[Edit difference data]
####################
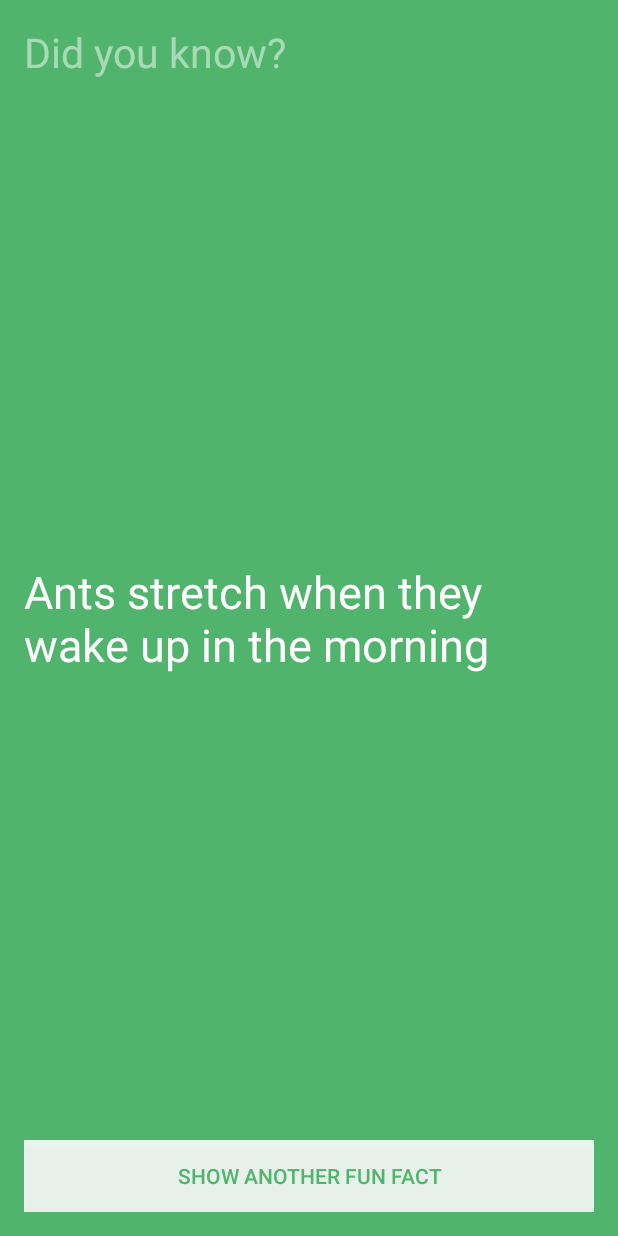
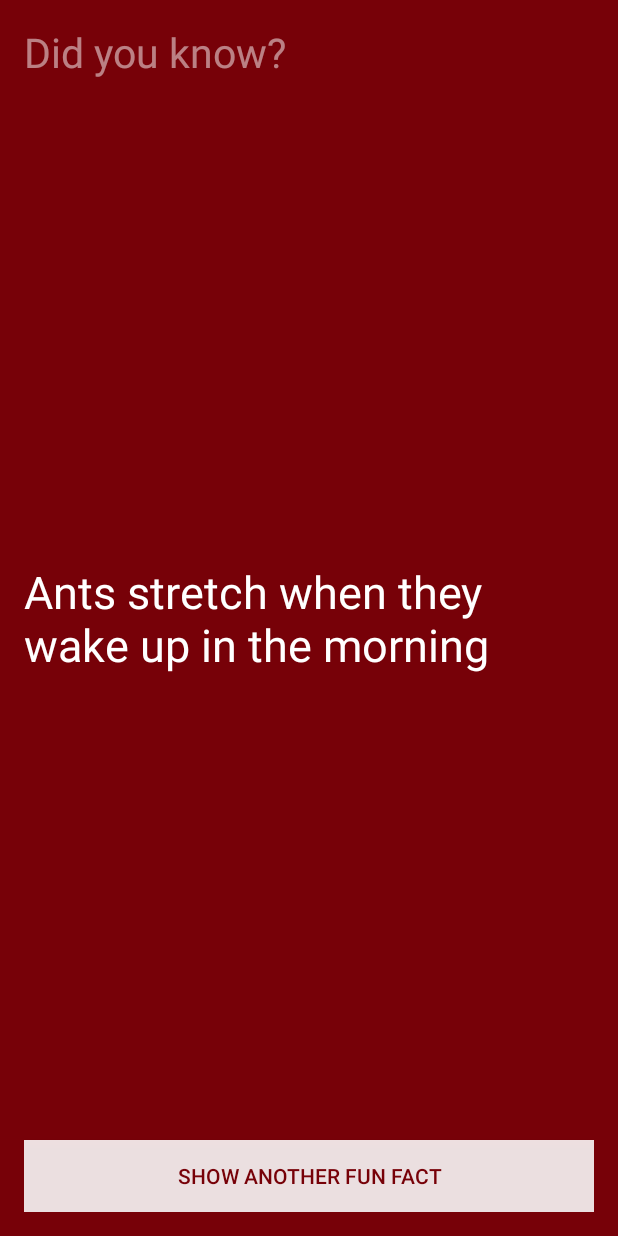
Before and after one commit to missgeekbunny/FunFacts, an Android app: the layout activity_fun_facts.xml on its own in the app's theme, with its tools: preview values and no code run, on a phone screen of 412 x 824 dp. Run offline under Robolectric (Android 15) with nearby library versions, the phone set to English and light mode, and no system bars.

Commit message:
Change colors, add custom font, and other minor fixes

```diff
--- a/app/build.gradle
+++ b/app/build.gradle
@@ -22,5 +22,6 @@ android {
 dependencies {
     compile fileTree(dir: 'libs', include: ['*.jar'])
     testCompile 'junit:junit:4.12'
-    compile 'com.android.support:appcompat-v7:23.1.1'
+    compile ('com.android.support:appcompat-v7:23.1.1')
+    compile ('uk.co.chrisjenx:calligraphy:2.1.0')
 }
--- a/app/src/main/res/layout/activity_fun_facts.xml
+++ b/app/src/main/res/layout/activity_fun_facts.xml
@@ -10,7 +10,7 @@
     android:paddingTop="@dimen/activity_vertical_margin"
     android:id="@+id/relativeLayout"
     tools:context="com.missgeekbunny.funfacts.FunFactsActivity"
-    android:background="#51b46d">
+    android:background="#770108">
 
     <TextView
         android:layout_width="wrap_content"
@@ -21,7 +21,10 @@
         android:textColor="#80ffffff"
         android:layout_alignParentTop="true"
         android:layout_alignParentLeft="true"
-        android:layout_alignParentStart="true"/>
+        android:layout_alignParentStart="true"
+        android:layout_alignParentEnd="true"
+        android:layout_centerHorizontal="true"
+        fontPath="fonts/VarelaRound-Regular.ttf"/>
 
     <TextView
         android:layout_width="wrap_content"
@@ -32,7 +35,9 @@
         android:layout_centerVertical="true"
         android:layout_alignParentLeft="true"
         android:layout_alignParentStart="true"
-        android:textColor="@android:color/white"/>
+        android:textColor="@android:color/white"
+        fontPath="fonts/VarelaRound-Regular.ttf"/>
+
 
     <Button
         android:layout_width="wrap_content"
@@ -41,7 +46,7 @@
         android:id="@+id/showFactButton"
         android:clickable="true"
         android:background="#dfffffff"
-        android:textColor="#51b46d"
+        android:textColor="#770108"
         android:ellipsize="middle"
         android:enabled="true"
         android:focusable="false"
@@ -50,6 +55,8 @@
         android:layout_alignParentEnd="true"
         android:layout_alignParentLeft="true"
         android:layout_alignParentStart="true"
-        android:layout_alignParentBottom="true"/>
+        android:layout_alignParentBottom="true"
+        fontPath="fonts/VarelaRound-Regular.ttf"/>
+
 
 </RelativeLayout>
```
Also changed, not shown: app/src/main/java/com/missgeekbunny/funfacts/ColorWheel.java (+13 -17 lines), app/src/main/java/com/missgeekbunny/funfacts/FunFactsActivity.java (+12 -0 lines), app/src/main/assets/fonts/VarelaRound-Regular.ttf (added), app/src/main/ic_launcher-web.png (added), app/src/main/res/mipmap-hdpi/ic_launcher.png, app/src/main/res/mipmap-mdpi/ic_launcher.png, app/src/main/res/mipmap-xhdpi/ic_launcher.png, app/src/main/res/mipmap-xxhdpi/ic_launcher.png, app/src/main/res/mipmap-xxxhdpi/ic_launcher.png, 1 other file.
####################
• **What is being asked**
Your answer must be a single number: the count of lines in the records that hold the word "textColor".

• **Result below**
5